The next generation of jimadores see little choice but to seek opportunity elsewhere, and they are leaving. They leave behind a home, but also a culture and profession that desperately needs them.
One cannot just decide one day to be a jimador, but if enough decide one day to not be jimador — as is happening this very moment — they will collectively take agave spirits with them. This is not an exaggerated problem. If we don’t help these men and women — if we do not bridge the gap between being a jimador and drinking clean water, or eating nutritious foods, or having literate children; if we do not make informed and scrupulous purchasing decisions — we will lose this culture and these spirits. And it will be on us.
If all of this sounds a bit dramatic, it’s because it is. This is a $6 billion USD industry, born of thousands of years of culture. One common response is: “there is no way a powerful $6 billion industry is going to let this happen.” In a way, that’s not incorrect. The largest companies have the means to adapt, to further industrialize their production and to artificially add flavors lost in the transition to less skilled tenders of agave. Many of those companies do not use very much agave at all. They would likely struggle more if the corn refiners of Iowa decided to walk away. But those small- and medium-sized companies that focus on their cultural product, and are attentive to detail and true to their raw material, will collapse.
That response — the idea that the industry would never let this happen — is also not too far off in one other sense: as contributors and lovers of this culture and industry, we have no intention whatsoever of letting it slip away. That’s why we’re here.

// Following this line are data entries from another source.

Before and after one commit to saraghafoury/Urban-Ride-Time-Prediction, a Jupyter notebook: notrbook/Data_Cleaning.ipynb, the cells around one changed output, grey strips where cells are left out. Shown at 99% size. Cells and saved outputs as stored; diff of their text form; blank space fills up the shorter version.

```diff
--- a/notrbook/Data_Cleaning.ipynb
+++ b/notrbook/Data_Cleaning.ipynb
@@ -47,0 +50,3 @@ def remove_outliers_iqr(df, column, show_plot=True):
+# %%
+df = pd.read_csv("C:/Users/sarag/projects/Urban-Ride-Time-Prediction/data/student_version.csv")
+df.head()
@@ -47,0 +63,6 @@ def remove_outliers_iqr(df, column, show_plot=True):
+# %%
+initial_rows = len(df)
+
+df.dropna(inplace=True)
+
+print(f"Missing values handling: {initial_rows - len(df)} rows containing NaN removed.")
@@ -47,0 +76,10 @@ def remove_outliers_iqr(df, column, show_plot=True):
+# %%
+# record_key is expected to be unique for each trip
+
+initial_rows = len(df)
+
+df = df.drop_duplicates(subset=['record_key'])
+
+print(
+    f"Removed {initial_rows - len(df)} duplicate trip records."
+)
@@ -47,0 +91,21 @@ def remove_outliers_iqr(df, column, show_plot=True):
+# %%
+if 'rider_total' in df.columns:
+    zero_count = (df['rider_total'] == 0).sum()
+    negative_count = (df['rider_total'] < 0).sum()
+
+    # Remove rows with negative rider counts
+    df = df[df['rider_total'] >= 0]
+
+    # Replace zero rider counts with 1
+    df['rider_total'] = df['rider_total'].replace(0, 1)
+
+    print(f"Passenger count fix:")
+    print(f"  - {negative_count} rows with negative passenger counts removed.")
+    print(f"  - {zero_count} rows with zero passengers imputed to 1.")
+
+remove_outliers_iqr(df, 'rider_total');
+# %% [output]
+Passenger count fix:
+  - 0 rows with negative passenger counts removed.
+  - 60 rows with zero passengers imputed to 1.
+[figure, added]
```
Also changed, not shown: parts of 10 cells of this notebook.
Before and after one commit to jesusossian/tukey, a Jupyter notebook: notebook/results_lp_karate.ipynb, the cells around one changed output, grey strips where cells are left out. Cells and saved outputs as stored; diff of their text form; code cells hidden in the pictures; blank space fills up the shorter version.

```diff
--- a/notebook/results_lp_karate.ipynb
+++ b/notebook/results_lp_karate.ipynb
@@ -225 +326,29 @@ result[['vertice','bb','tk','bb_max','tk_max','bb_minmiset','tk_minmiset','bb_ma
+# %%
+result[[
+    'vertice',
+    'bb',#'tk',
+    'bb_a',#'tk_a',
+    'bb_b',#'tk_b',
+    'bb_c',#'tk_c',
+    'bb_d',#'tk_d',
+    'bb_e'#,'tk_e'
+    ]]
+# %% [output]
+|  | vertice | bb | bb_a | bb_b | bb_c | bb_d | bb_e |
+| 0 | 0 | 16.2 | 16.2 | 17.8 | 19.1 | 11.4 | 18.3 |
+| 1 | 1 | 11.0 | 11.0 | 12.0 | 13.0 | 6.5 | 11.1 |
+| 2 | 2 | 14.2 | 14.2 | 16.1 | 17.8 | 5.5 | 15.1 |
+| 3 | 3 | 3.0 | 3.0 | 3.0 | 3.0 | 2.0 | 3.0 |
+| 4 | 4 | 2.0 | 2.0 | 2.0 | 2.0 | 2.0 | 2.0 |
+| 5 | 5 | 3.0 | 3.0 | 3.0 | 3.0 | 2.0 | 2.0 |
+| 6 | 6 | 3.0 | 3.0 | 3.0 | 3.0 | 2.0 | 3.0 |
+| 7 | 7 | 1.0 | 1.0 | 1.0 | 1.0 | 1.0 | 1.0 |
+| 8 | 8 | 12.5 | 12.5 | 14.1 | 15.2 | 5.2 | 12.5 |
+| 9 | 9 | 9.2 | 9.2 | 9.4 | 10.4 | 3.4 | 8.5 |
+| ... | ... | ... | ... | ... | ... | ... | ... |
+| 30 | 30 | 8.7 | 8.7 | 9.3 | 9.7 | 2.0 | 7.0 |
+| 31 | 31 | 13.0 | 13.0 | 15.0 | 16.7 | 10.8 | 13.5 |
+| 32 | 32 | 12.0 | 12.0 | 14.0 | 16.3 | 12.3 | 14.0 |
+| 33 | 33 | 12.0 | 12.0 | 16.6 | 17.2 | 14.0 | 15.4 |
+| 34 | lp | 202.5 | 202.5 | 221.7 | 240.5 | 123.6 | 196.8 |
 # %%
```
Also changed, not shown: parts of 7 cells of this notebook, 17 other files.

These men and women need us. We need these men and women. That’s why we’re humbly, but quite urgently, asking for your help.